What to do: Could the records below please be retyped exactly, with their pictures left out?

Data shown:
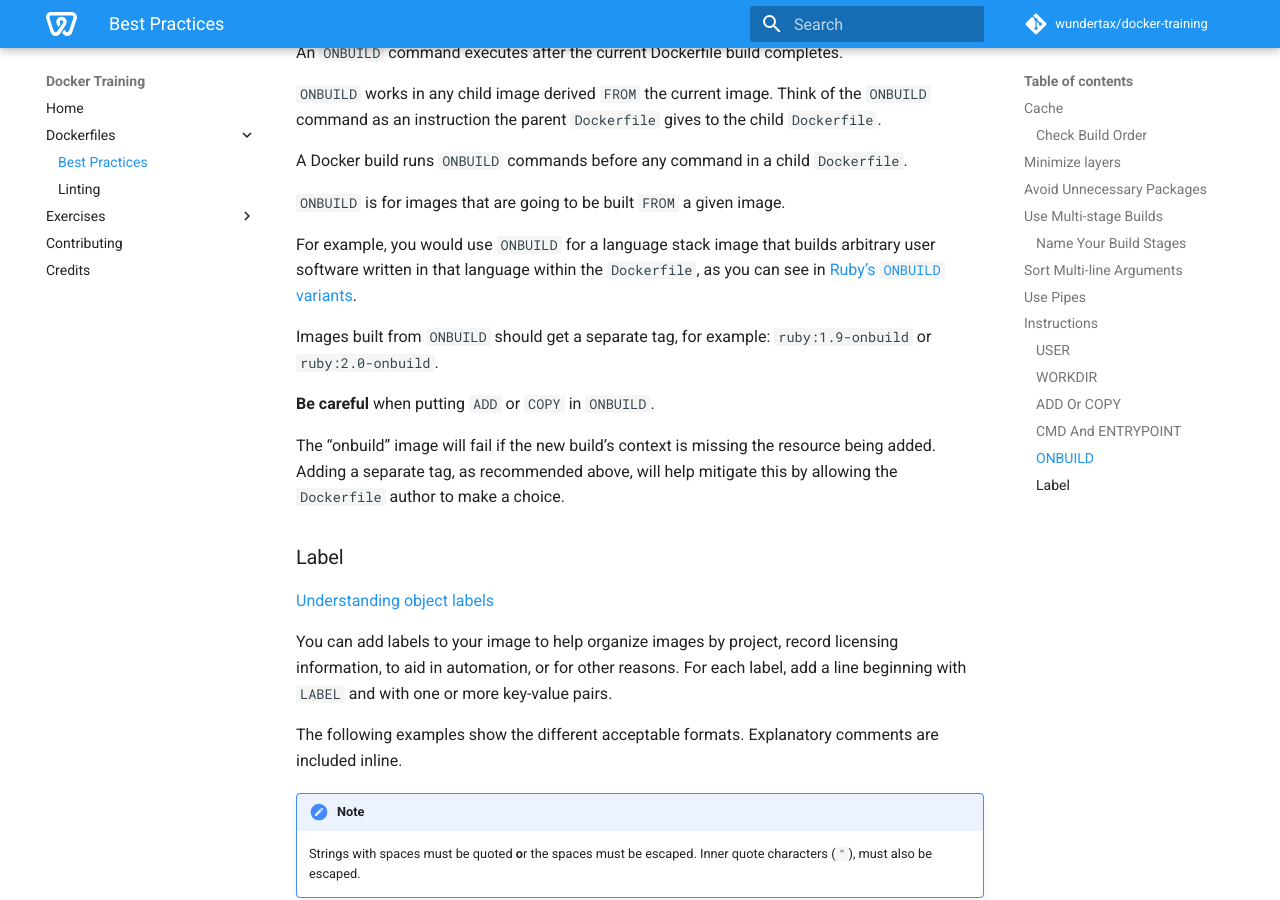
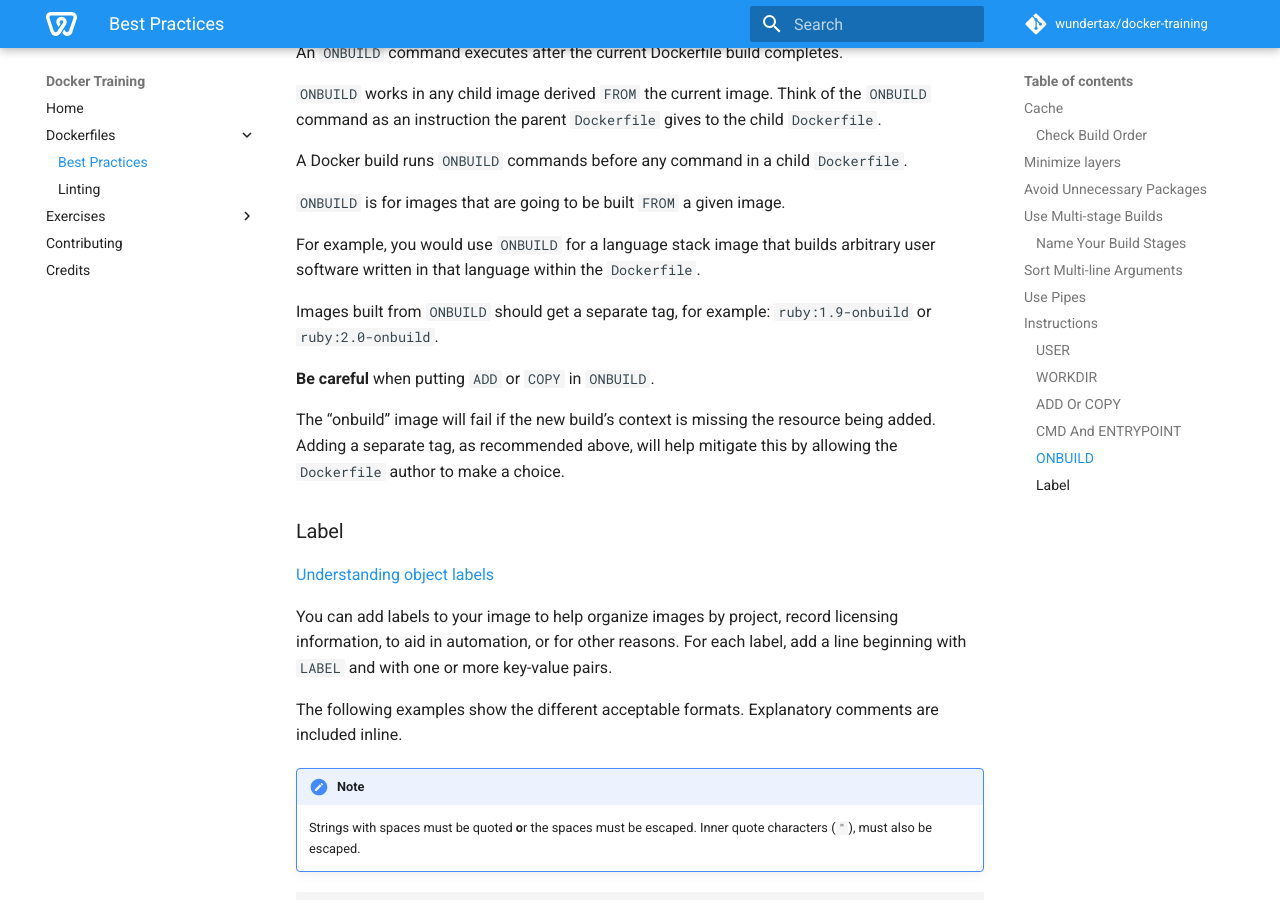
Before and after one commit to 2silver/docker-training, an MkDocs documentation site: the page built from docs/dockerfiles/best-practices.md, in a window 1280 px wide and 900 px high, scrolled down 8157 px. Built offline with MkDocs 1.6.1 and Material for MkDocs 9.7.7, drawn with Linux system fonts in a browser that asks for light colours; comment, search, counter and statistics services are not loaded; old or Windows-style settings are respelled for this version of MkDocs.

Commit message:
docs: Remove link

```diff
--- a/docs/dockerfiles/best-practices.md
+++ b/docs/dockerfiles/best-practices.md
@@ -368,7 +368,7 @@ A Docker build runs `ONBUILD` commands before any command in a child `Dockerfile
 
 `ONBUILD` is for images that are going to be built `FROM` a given image.
 
-For example, you would use `ONBUILD` for a language stack image that builds arbitrary user software written in that language within the `Dockerfile`, as you can see in [Ruby’s `ONBUILD` variants](https://github.com/docker-library/ruby/blob/master/2.4/jessie/onbuild/Dockerfile).
+For example, you would use `ONBUILD` for a language stack image that builds arbitrary user software written in that language within the `Dockerfile`.
 
 Images built from `ONBUILD` should get a separate tag, for example: `ruby:1.9-onbuild` or `ruby:2.0-onbuild`.
 
```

Solved exercise:
Before and after one commit to 2silver/docker-training, an MkDocs documentation site: the page built from docs/dockerfiles/best-practices.md, in a window 1280 px wide and 900 px high, scrolled down 8157 px. Built offline with MkDocs 1.6.1 and Material for MkDocs 9.7.7, drawn with Linux system fonts in a browser that asks for light colours; comment, search, counter and statistics services are not loaded; old or Windows-style settings are respelled for this version of MkDocs.

Commit message:
docs: Remove link

```diff
--- a/docs/dockerfiles/best-practices.md
+++ b/docs/dockerfiles/best-practices.md
@@ -368,7 +368,7 @@ A Docker build runs `ONBUILD` commands before any command in a child `Dockerfile
 
 `ONBUILD` is for images that are going to be built `FROM` a given image.
 
-For example, you would use `ONBUILD` for a language stack image that builds arbitrary user software written in that language within the `Dockerfile`, as you can see in [Ruby’s `ONBUILD` variants](https://github.com/docker-library/ruby/blob/master/2.4/jessie/onbuild/Dockerfile).
+For example, you would use `ONBUILD` for a language stack image that builds arbitrary user software written in that language within the `Dockerfile`.
 
 Images built from `ONBUILD` should get a separate tag, for example: `ruby:1.9-onbuild` or `ruby:2.0-onbuild`.
 
```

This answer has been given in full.